The amount of credit card fraud committed jumped to over 40% in one year from 2019 to 2020 in the United Kingdom. Since 2015, fraudulent transactions grew by 600% worldwide, particularly within mobile banking. In the United States, $24.26 billion was lost due to payment card fraud worldwide from 2018. These are some of the damning statistics of fraudulent financial transactions that occur, which continues to be the case today. Financial and banking institutions are especially hit hard by it, and digital business has only heightened the opportunity for cybercrime to become more prominent.

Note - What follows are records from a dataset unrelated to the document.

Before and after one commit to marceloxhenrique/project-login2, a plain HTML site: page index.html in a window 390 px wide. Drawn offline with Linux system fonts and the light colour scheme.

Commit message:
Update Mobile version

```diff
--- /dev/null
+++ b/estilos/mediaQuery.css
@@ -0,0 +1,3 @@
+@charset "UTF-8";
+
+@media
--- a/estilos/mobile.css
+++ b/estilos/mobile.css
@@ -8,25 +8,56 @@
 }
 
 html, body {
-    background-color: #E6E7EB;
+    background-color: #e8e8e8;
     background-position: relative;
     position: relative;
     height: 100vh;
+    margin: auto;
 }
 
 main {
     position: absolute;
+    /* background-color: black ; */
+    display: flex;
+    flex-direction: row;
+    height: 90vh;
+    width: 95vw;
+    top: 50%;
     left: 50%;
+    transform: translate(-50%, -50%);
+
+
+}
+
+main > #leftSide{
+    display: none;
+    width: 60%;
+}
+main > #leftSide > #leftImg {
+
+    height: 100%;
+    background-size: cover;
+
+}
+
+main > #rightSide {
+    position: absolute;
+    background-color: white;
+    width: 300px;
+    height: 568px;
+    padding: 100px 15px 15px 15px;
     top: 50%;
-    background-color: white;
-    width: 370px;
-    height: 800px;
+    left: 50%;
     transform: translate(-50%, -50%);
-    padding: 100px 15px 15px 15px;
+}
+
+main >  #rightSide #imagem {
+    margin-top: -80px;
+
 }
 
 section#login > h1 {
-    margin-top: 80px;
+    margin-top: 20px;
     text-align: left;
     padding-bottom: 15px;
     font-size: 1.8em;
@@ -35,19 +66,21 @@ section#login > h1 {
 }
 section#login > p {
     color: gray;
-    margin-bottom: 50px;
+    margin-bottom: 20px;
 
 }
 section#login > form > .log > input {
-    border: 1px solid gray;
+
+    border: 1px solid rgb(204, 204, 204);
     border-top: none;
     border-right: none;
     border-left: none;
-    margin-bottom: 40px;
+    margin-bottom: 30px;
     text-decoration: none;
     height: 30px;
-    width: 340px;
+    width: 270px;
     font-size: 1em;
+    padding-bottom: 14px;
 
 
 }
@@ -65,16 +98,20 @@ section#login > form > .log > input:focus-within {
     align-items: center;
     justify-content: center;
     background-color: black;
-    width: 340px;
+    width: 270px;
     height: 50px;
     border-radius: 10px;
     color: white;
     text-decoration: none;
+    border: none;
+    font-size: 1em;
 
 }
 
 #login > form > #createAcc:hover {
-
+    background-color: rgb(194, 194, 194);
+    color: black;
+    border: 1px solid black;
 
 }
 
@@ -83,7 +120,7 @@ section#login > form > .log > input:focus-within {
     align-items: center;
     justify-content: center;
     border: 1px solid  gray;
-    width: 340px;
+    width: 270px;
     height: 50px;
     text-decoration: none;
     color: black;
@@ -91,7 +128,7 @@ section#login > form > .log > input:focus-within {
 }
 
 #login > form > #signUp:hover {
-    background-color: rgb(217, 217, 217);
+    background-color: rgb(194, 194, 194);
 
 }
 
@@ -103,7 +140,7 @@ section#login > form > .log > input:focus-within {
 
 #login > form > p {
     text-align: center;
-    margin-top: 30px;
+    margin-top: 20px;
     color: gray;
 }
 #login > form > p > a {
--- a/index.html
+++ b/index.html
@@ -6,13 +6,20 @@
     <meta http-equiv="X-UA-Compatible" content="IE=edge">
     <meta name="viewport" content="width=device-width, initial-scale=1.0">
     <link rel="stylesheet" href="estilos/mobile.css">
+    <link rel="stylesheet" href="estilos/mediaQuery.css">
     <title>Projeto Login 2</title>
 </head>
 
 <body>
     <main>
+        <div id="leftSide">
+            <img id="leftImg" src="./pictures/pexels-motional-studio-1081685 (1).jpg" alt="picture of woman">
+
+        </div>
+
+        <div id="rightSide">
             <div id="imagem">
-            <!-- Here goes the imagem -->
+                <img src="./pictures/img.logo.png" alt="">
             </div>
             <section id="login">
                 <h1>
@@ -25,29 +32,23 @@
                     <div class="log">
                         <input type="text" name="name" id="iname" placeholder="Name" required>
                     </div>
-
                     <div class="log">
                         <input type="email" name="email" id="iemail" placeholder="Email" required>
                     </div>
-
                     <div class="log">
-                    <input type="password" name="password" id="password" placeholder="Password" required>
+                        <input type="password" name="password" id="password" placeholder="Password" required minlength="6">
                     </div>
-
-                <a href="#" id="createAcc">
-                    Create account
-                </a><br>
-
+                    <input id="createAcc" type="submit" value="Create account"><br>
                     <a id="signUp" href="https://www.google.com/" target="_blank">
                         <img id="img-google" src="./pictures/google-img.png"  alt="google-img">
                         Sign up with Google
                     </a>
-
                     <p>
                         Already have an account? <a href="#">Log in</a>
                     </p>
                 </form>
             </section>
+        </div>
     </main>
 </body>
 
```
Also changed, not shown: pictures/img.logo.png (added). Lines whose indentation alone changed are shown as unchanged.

What is giving a deeper impression of the finance and banking sectors is how difficult and time-consuming their fraudulent strategy is to resolve fraudulent cases. Filtering through paperwork to check the status of a case, responding to fraudulent queries within a certain amount of days, it all makes for a redundant strategy to manage fraud.
Thankfully, the rise of digital technologies, particularly Artificial Intelligence is identifying new ways to improve strategy in finance and banking to reduce fraud. Cyber-criminals try their best to access customer accounts and money, and financial providers are now integrating Artificial Intelligence and Machine Learning operations to use big data to their advantage. Here are some ways in which finance and banking are benefitting from AI in the fraud domain:
- Tracking Behaviour Activity – According to Deltec Bank, Bahamas, “Machine learning incorporates behavioral analytics to anticipate the online behavioral trends of a customer, such as the trend of transactions.” The analytics can help track any anomalies in online activity or payments. By doing this, the technology can halt transactions where the algorithm considers them to be fraudulent. The technology can assume this is illicit behavior and request the customer to confirm whether this is a fraudulent transaction or not through modes of SMS.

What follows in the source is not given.